TASK PROMPT: Copy each line of the entries beneath that contains the word "formulario".

Items listed in a dataset:
........

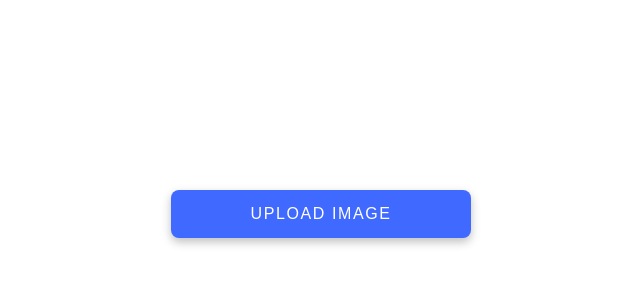
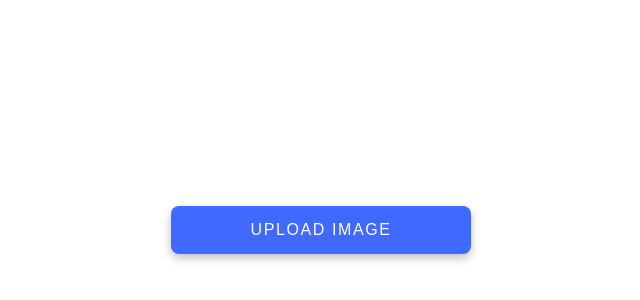
Before and after one commit to hugorenzi/imagecoords, a Next.js app: page / in a window 1280 px wide. Shown: the part 170-470 px from the top of the page, without its empty margins (319-959 px from the left). Built offline with nearby package versions, Linux system fonts and the light colour scheme; a web font is replaced by a local one.

Commit message:
Adjusting big image screen bug

```diff
--- a/styles/pages/_app.scss
+++ b/styles/pages/_app.scss
@@ -6,7 +6,7 @@
     align-items: center;
     justify-content: center;
     flex-direction: column;
-    height: 100vh;
+    min-height: 100vh;
 
     input {
       display: none;
@@ -14,7 +14,7 @@
 
     .mainButton {
       max-width: 300px;
-      margin-bottom: 32px;
+      margin: 32px 0;
     }
   }
 }
```
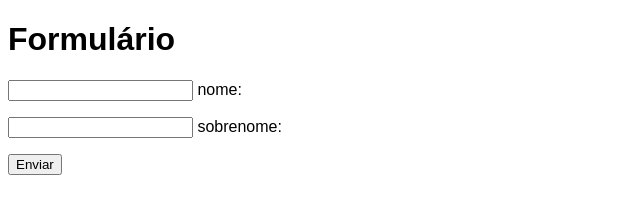
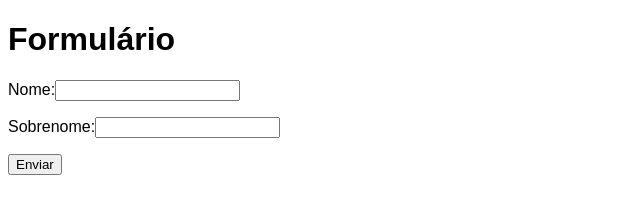
Before and after one commit to LuisVictor25/HTML__CSS, a plain HTML site: page exercícios/ex-025/formulario.html in a window 1280 px wide. Shown: the whole page, without its empty margins (0-640 px from the left). Drawn offline with Linux system fonts and the light colour scheme.

Commit message:
editando

```diff
--- a/exercícios/ex-025/formulario.html
+++ b/exercícios/ex-025/formulario.html
@@ -14,8 +14,8 @@
 <body>
     <h1>Formulário</h1>
     <form>
-        <p><input type="text" name="nome" id="nome"> nome:</p>
-        <p><input type="text" name="sobrenome" id="sobrenome"> sobrenome:</p>
+        <p>Nome:<input type="text" name="nome" id="nome"></p>
+        <p>Sobrenome:<input type="text" name="sobrenome" id="sobrenome"> </p>
         <p><input type="submit" value="Enviar"></p>
     </form>
 </body>
```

........

ANSWER TO THIS TASK:
Before and after one commit to LuisVictor25/HTML__CSS, a plain HTML site: page exercícios/ex-025/formulario.html in a window 1280 px wide. Shown: the whole page, without its empty margins (0-640 px from the left). Drawn offline with Linux system fonts and the light colour scheme.
--- a/exercícios/ex-025/formulario.html
+++ b/exercícios/ex-025/formulario.html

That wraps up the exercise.